START INFORMATION

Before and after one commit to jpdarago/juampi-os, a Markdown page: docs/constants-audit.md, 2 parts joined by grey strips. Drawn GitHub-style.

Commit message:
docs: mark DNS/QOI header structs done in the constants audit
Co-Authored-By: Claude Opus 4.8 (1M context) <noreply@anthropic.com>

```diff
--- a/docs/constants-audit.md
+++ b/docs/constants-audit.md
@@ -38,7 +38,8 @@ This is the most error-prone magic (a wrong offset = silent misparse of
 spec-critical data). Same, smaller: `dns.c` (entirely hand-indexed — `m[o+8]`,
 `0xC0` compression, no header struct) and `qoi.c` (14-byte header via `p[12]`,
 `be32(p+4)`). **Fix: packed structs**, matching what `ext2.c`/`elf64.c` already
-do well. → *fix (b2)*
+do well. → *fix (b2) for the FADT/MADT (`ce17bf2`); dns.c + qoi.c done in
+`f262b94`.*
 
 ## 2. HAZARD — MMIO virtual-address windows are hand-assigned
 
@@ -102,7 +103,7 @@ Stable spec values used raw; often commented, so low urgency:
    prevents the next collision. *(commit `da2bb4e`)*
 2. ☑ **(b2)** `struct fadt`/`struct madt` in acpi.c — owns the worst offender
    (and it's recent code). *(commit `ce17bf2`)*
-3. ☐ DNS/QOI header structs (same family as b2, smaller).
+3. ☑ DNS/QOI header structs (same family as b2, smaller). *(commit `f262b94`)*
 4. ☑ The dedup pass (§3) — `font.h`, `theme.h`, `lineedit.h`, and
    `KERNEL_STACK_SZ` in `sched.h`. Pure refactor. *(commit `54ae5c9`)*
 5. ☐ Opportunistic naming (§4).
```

END INFORMATION
START INFORMATION

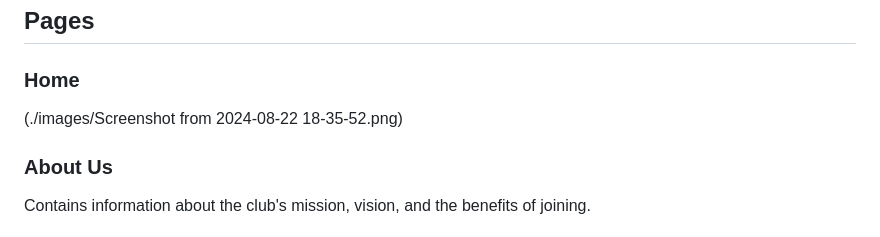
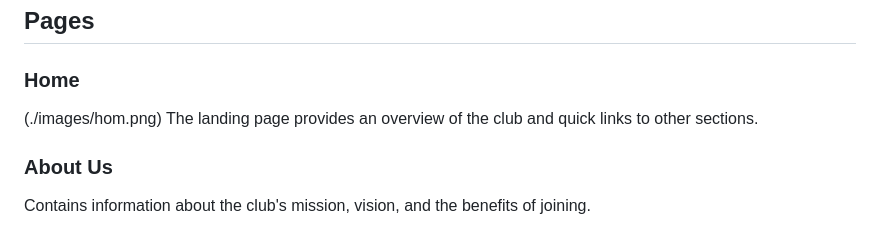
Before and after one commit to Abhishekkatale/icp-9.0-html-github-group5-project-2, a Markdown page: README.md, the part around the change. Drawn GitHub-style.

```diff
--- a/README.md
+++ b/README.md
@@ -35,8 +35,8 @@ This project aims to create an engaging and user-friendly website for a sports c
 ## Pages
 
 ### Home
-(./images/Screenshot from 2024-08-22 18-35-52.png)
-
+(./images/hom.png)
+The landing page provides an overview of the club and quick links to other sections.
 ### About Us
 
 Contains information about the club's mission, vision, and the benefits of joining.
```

END INFORMATION

- YOUR GOAL
Across the records above, return every line that contains the word "README".

- TASK RESPONSE
Before and after one commit to Abhishekkatale/icp-9.0-html-github-group5-project-2, a Markdown page: README.md, the part around the change. Drawn GitHub-style.
--- a/README.md
+++ b/README.md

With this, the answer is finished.